The Pentagon described its 152-page report to Congress as a "sober" evaluation of progress in the more than 8-year-old war.
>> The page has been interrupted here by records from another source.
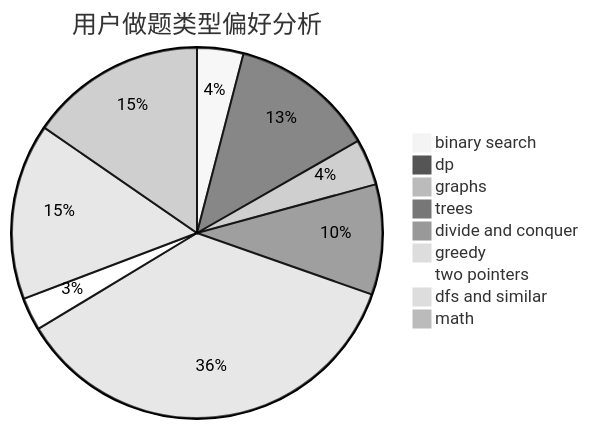
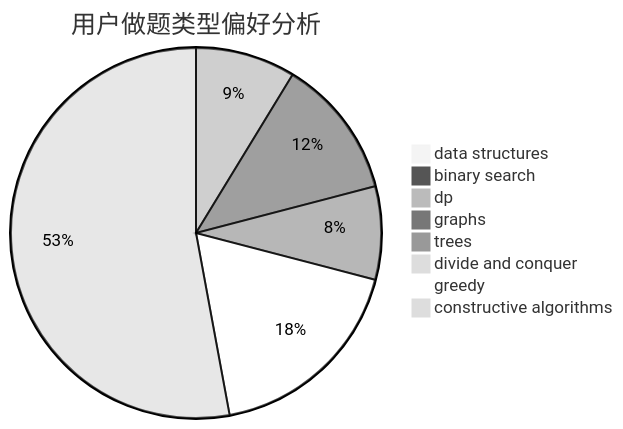
Before and after one commit to sherpahu/cfrs.github.io: the second of 3 diagrams in docs/user/u1503.md, drawn with Mermaid (neutral theme). The commit also changed other lines of this file and 2775 other files, not shown here.

````diff
--- a/docs/user/u1503.md
+++ b/docs/user/u1503.md
@@ -23,12 +23,11 @@
 ```mermaid
 pie title 用户做题类型偏好分析
-    "binary search" :  21
-    "dp" :  66
+    "data structures" :  0
+    "binary search" :  0
+    "dp" :  15
     "graphs" :  21
-    "trees" :  50
+    "trees" :  14
     "divide and conquer" :  0
-    "greedy" :  187
-    "two pointers" :  15
-    "dfs and similar" :  80
-    "math" :  80
+    "greedy" :  31
+    "constructive algorithms" :  91
 ```
````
In addition to shortfalls, it flagged gains like increased pressure on the Taliban and improved Afghan views of their own security.
Overall, it said there were real signs of progress.
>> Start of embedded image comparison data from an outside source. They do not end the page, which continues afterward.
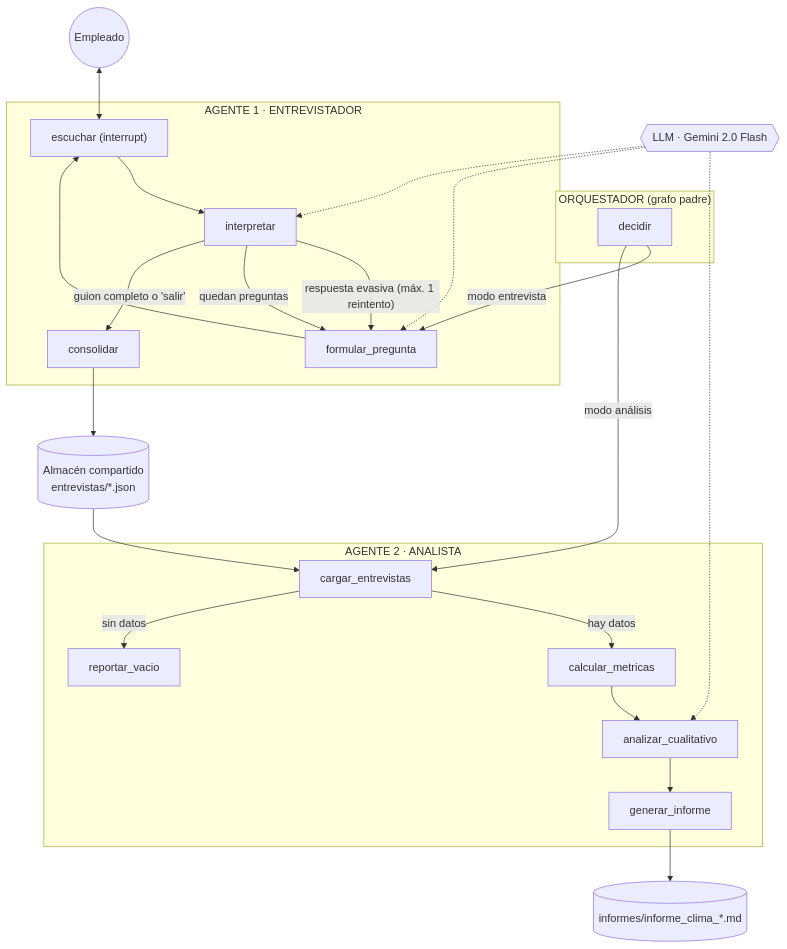
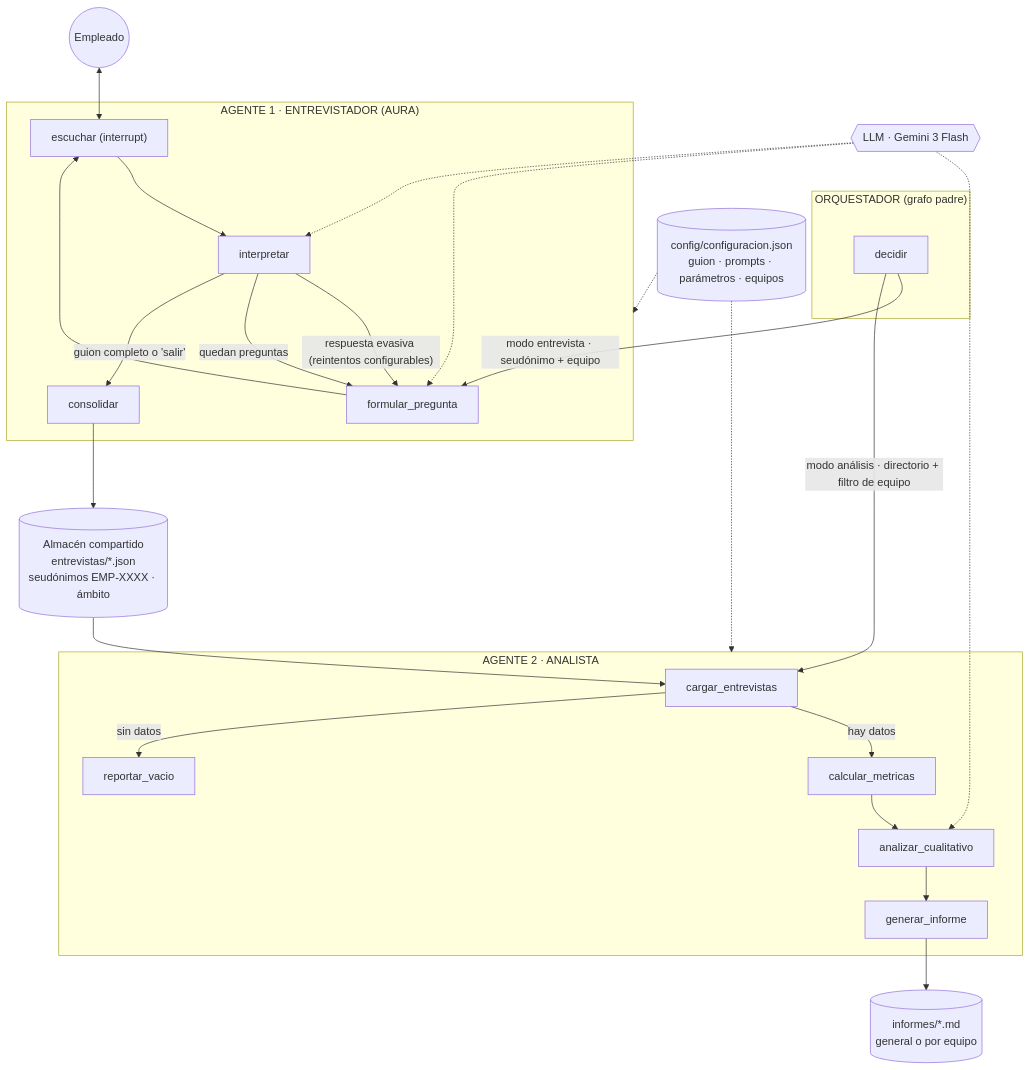
One commit to kucko/Prueba_Seti changed the diagram in docs/arquitectura.md. Above: the diagram before and after it, drawn with Mermaid. The commit also changed other lines of this file and 2 other files, not shown here.

Commit message:
Docs: README sincronizado, decisiones finales y diagrama de arquitectura

````diff
--- a/docs/arquitectura.md
+++ b/docs/arquitectura.md
@@ -16,34 +17,37 @@
 ```mermaid
 flowchart TB
     U((Empleado))
-    LLM{{"LLM · Gemini 2.0 Flash"}}
+    LLM{{"LLM · Gemini 3 Flash"}}
+    CFG[("config/configuracion.json<br/>guion · prompts · parámetros · equipos")]
 
     subgraph ORQ["ORQUESTADOR (grafo padre)"]
         D[decidir]
     end
 
-    subgraph A1["AGENTE 1 · ENTREVISTADOR"]
+    subgraph A1["AGENTE 1 · ENTREVISTADOR (AURA)"]
         F[formular_pregunta] --> E["escuchar (interrupt)"]
         E --> I[interpretar]
-        I -- "respuesta evasiva (máx. 1 reintento)" --> F
+        I -- "respuesta evasiva (reintentos configurables)" --> F
         I -- "quedan preguntas" --> F
         I -- "guion completo o 'salir'" --> C[consolidar]
     end
 
     subgraph A2["AGENTE 2 · ANALISTA"]
         L[cargar_entrevistas] -- "hay datos" --> M[calcular_metricas]
         L -- "sin datos" --> V[reportar_vacio]
         M --> Q[analizar_cualitativo]
         Q --> G[generar_informe]
     end
 
-    D -- "modo entrevista" --> F
-    D -- "modo análisis" --> L
+    D -- "modo entrevista · seudónimo + equipo" --> F
+    D -- "modo análisis · directorio + filtro de equipo" --> L
     U <--> E
-    C --> J[("Almacén compartido<br/>entrevistas/*.json")]
+    C --> J[("Almacén compartido<br/>entrevistas/*.json<br/>seudónimos EMP-XXXX · ámbito")]
     J --> L
-    G --> R[("informes/informe_clima_*.md")]
+    G --> R[("informes/*.md<br/>general o por equipo")]
     LLM -.-> F
     LLM -.-> I
     LLM -.-> Q
+    CFG -.-> A1
+    CFG -.-> A2
 ```
````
Released ahead of Karzai's May 10-14 visit to Washington, the report put a spotlight on extensive U.S. concerns about the Afghan government as NATO tries to turn the tide in its battle against the Taliban.
Perceived corruption, U.S. officials say, is a persistent problem that undermines NATO efforts to win the confidence of Afghans and sideline the Taliban.
"While Afghanistan has achieved some progress on anti-corruption ... real change remains elusive and political will, in particular, remains doubtful," the report said.
The Pentagon said the population supports the Kabul-based government in only 29 of the 121 Afghan districts considered most strategically important in the war effort.
A senior defense official, speaking on condition of anonymity, said "a majority of the people are on the fence" in those areas.
"The objective is to move those people who are on the fence in the direction of the government," the official added.
Karzai has riled Washington in recent weeks by accusing Western countries and officials of perpetrating election fraud in Afghanistan, and by saying there was a fine line between cooperation and occupation.
The two countries have since sought to play down tensions, with U.S. President Barack Obama recently expressing confidence in Karzai's ability to stabilize his country.
Questions over the relationship come at an awkward time, when U.S.-led forces are preparing the biggest operation of the war to regain full control of the southern city of Kandahar, Karzai's home town and heartland of the Taliban.
PROGRESS AGAINST TALIBAN
The report cited a lack of trainers for Afghan police and army forces that could cast doubt on U.S. plans to hand over security authority to the Afghans. Obama wants Afghan forces to begin taking over security responsibility so U.S. troops can start a gradual withdrawal in mid-2011.
But the Pentagon also noted that Taliban insurgents were coming under "unprecedented pressure" leading to tension and sporadic dips in morale.
"From the insurgents' perspective, this strain has been compounded by the recent high-profile arrests of several Pakistan-based insurgent leaders by Pakistani authorities and removal of many Afghanistan-based commanders," it said.
It also flagged opinion polls showing that Afghan people believe that their security situation was improving, despite an increase in violence.
"After a number of years of things moving in the wrong direction ... we are no longer moving in the wrong direction and there are signs we are moving in the right direction," the senior U.S. defense official told reporters at the Pentagon.
Recent arrests by Pakistan of Afghan Taliban leaders, including the group's No. 2, Mullah Abdul Ghani Baradar, have "increased insurgent leaders' concern over the security of their safe havens" and created financial and logistical problems, the report said.
The senior U.S. defense official said the arrests have produced "a lot of concerned chatter" among Taliban sympathizers in Afghanistan, but added, "I've not seen anything to indicate ... that there is a leadership crisis in the Taliban."
(Editing by Will Dunham)